The Rondeau was light, staccato—and maybe a tad excessive in dynamics and again with limited detail in articulation.
Finally, the polyphonic Capriccio, a technically demanding movement, was very transparent, clear. I was happy to note that Beatrice Rana avoided the danger of making the movement with its jumping bass line sound like a Boogie-Woogie (à la Fats Waller). Even notable harpsichordists fall in to this trap!
Debussy: Suite “Pour le Piano”, L.95
The composition Suite “Pour le Piano“, L.95 by the French composer Claude Debussy (1862 – 1918) can be viewed as a reflection on baroque forms, although that relation is not a very close one. It’s a thoroughly impressionist composition; in fact, the titles of the three movements may be the closest link to the baroque formal language:
- Prélude (Assez animé et très rhythmé — Tempo di cadenza)
- Sarabande (Avec und élégance grave et lente)
- Toccata (Vif)
Apart from the titles, the allusions to baroque music are rather vague. The first movement, Prélude, bears no resemblance whatsoever to the preludes that open any of Bach’s suites. One may perhaps find similar movements in Bach’s prelude – fugue pairs, though, e.g., in Bach’s Well-Tempered Clavier. The score features virtuosic semiquaver figures almost throughout, initially interchanging between sections with rhythmically accentuated secondary voice and pedal-blurred legato segments. The second half (especially the cadenza) features a firework in glissando scales. Beatrice Rana’s playing felt unpretentious, fluent, with natural virtuosity, avoiding excess harshness even in the ff / marcato chord cascades. I found this to be a romantic interpretation, overall, but very convincing.
Apart from its solemn tone, the subsequent Sarabande (Avec und élégance grave et lente, i.e., “with a heavy and slow elegance”) is far away from a Sarabande at Bach’s time.
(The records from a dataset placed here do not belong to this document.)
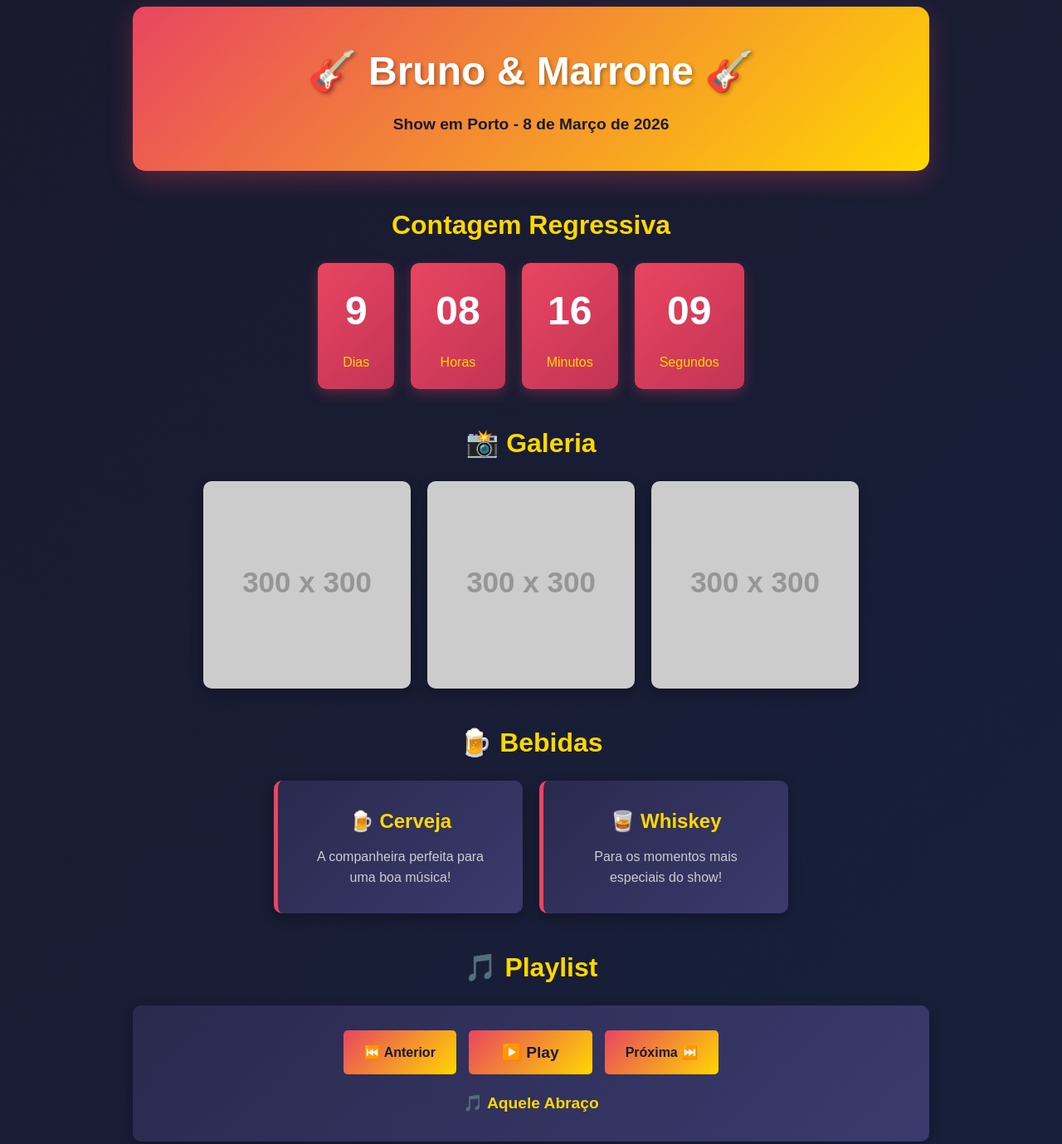
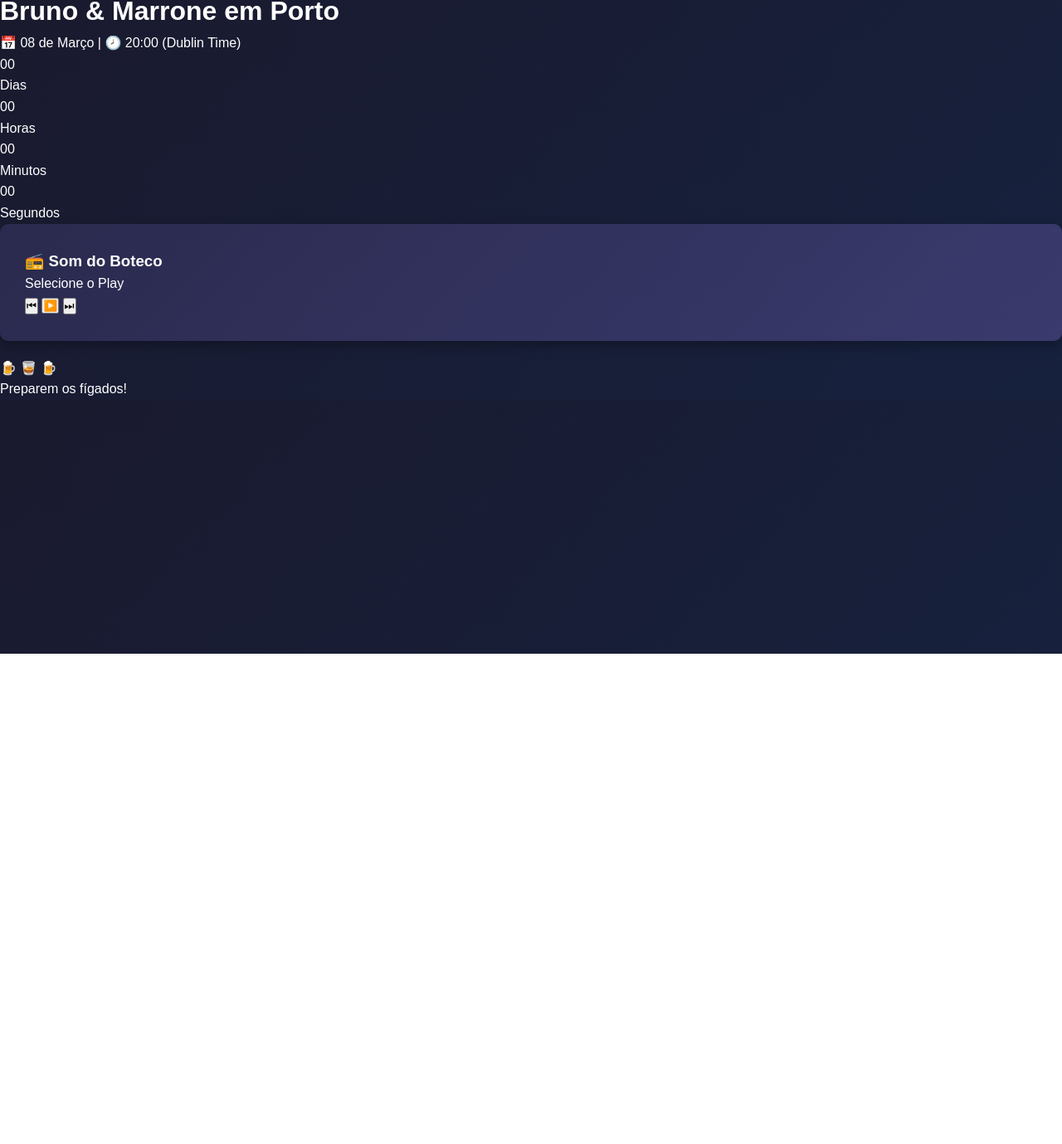
Before and after one commit to Henriqueperoni/bruno-marrone-countdown, a plain HTML site: page index.html in a window 1280 px wide. Shown: the part 12-1391 px from the top of the page at 83% size. After the commit the page ends 800 px from the top, so only its background shows below. Drawn offline with Linux system fonts and the light colour scheme; placeholder pictures from the web are drawn by us.

Commit message:
Update event details and structure in index.html

```diff
--- a/index.html
+++ b/index.html
@@ -1,97 +1,58 @@
 <!DOCTYPE html>
-<html lang="pt-BR">
+<html lang="pt-br">
 <head>
     <meta charset="UTF-8">
     <meta name="viewport" content="width=device-width, initial-scale=1.0">
-    <title>Bruno & Marrone - Show Porto 2026</title>
+    <title>Bruno & Marrone em Porto - Contagem Regressiva</title>
     <link rel="stylesheet" href="style.css">
+    <link href="https://fonts.googleapis.com/css2?family=Oswald:wght@400;700&family=Roboto:wght@300;400&display=swap" rel="stylesheet">
 </head>
 <body>
-    <div class="container">
-        <!-- Header -->
-        <header class="header">
-            <h1>🎸 Bruno & Marrone 🎸</h1>
-            <p class="subtitle">Show em Porto - 8 de Março de 2026</p>
+    <div class="overlay"></div>
+
+    <main class="content">
+        <header>
+            <h1>Bruno & Marrone em Porto</h1>
+            <p class="location">📅 08 de Março | 🕗 20:00 (Dublin Time)</p>
         </header>
 
-        <!-- Countdown -->
-        <section class="countdown-section">
-            <h2>Contagem Regressiva</h2>
-            <div class="countdown">
-                <div class="countdown-item">
-                    <span id="days" class="countdown-number">0</span>
-                    <p class="countdown-label">Dias</p>
-                </div>
-                <div class="countdown-item">
-                    <span id="hours" class="countdown-number">0</span>
-                    <p class="countdown-label">Horas</p>
-                </div>
-                <div class="countdown-item">
-                    <span id="minutes" class="countdown-number">0</span>
-                    <p class="countdown-label">Minutos</p>
-                </div>
-                <div class="countdown-item">
-                    <span id="seconds" class="countdown-number">0</span>
-                    <p class="countdown-label">Segundos</p>
-                </div>
+        <section class="countdown-container">
+            <div class="time-box">
+                <span id="days">00</span>
+                <p>Dias</p>
+            </div>
+            <div class="time-box">
+                <span id="hours">00</span>
+                <p>Horas</p>
+            </div>
+            <div class="time-box">
+                <span id="minutes">00</span>
+                <p>Minutos</p>
+            </div>
+            <div class="time-box">
+                <span id="seconds">00</span>
+                <p>Segundos</p>
             </div>
         </section>
 
-        <!-- Gallery -->
-        <section class="gallery-section">
-            <h2>📸 Galeria</h2>
-            <div class="gallery">
-                <img src="https://via.placeholder.com/300x300?text=Bruno+%26+Marrone" alt="Bruno & Marrone">
-                <img src="https://via.placeholder.com/300x300?text=Porto" alt="Porto">
-                <img src="https://via.placeholder.com/300x300?text=Show" alt="Show">
+        <section class="player">
+            <h3>📻 Som do Boteco</h3>
+            <div class="music-info">
+                <p id="song-title">Selecione o Play</p>
             </div>
+            <div class="controls">
+                <button onclick="prevTrack()">⏮</button>
+                <button id="play-btn" onclick="togglePlay()">▶️</button>
+                <button onclick="nextTrack()">⏭</button>
+            </div>
+            <audio id="audio-element"></audio>
         </section>
 
-        <!-- Drinks -->
-        <section class="drinks-section">
-            <h2>🍺 Bebidas</h2>
-            <div class="drinks">
-                <div class="drink-card">
-                    <h3>🍺 Cerveja</h3>
-                    <p>A companheira perfeita para uma boa música!</p>
-                </div>
-                <div class="drink-card">
-                    <h3>🥃 Whiskey</h3>
-                    <p>Para os momentos mais especiais do show!</p>
-                </div>
-            </div>
-        </section>
-
-        <!-- Music Player -->
-        <section class="music-section">
-            <h2>🎵 Playlist</h2>
-            <div class="player">
-                <div class="player-controls">
-                    <button id="prevBtn" class="btn">⏮️ Anterior</button>
-                    <button id="playBtn" class="btn play-btn">▶️ Play</button>
-                    <button id="nextBtn" class="btn">Próxima ⏭️</button>
-                </div>
-                <audio id="audioPlayer"></audio>
-                <div class="current-song">
-                    <p id="songTitle">Selecione uma música</p>
-                </div>
-            </div>
-
-            <!-- Playlist Menu -->
-            <div class="playlist-menu">
-                <h3>Lista de Músicas:</h3>
-                <ul id="playlistUl">
-                    <!-- Será preenchido por JavaScript -->
-                </ul>
-            </div>
-        </section>
-
-        <!-- Porto Info -->
-        <section class="porto-section">
-            <h2>🏛️ Porto, Portugal</h2>
-            <p>Uma das cidades mais belas de Portugal, berço de histórias, tradição e o melhor vinho do Porto! 🍷</p>
-        </section>
-    </div>
+        <footer class="drinks-icon">
+            🍺 🥃 🍺
+            <p>Preparem os fígados!</p>
+        </footer>
+    </main>
 
     <script src="script.js"></script>
 </body>
```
Here, I found Beatrice’s playing very differentiated, playing with soft dynamic shadings: enchanting, rather introverted, even in sections that others use to exhibit baroque richness, if not pomp. Here, even f / ff passages were rather retained, controlled.
The concluding Toccata felt playful, motoric (reminding of sonatas by Domenico Scarlatti), lyrical in the legato middle section. Towards the end, at last, we did experience baroque grandeur and opulence in sound. Overall, I found this an excellent, technically flawless performance: well done!
Chopin: Piano Sonata No.2 in B♭ minor, op.35
The center piece of the program was the Piano Sonata No.2 in B♭ minor, op.35 by Frédéric Chopin (1810 – 1849). This is a key composition in the repertoire of most pianists. It features four movements, among them the famous funeral march (Marche funèbre):
- Grave, 2/2 — Doppio movimento
- Scherzo, 3/4— Più lento — Tempo I — Lento
- Marche funèbre, 4/4
- Presto (sotto voce e legato), 2/2
I. Grave — Doppio Movimento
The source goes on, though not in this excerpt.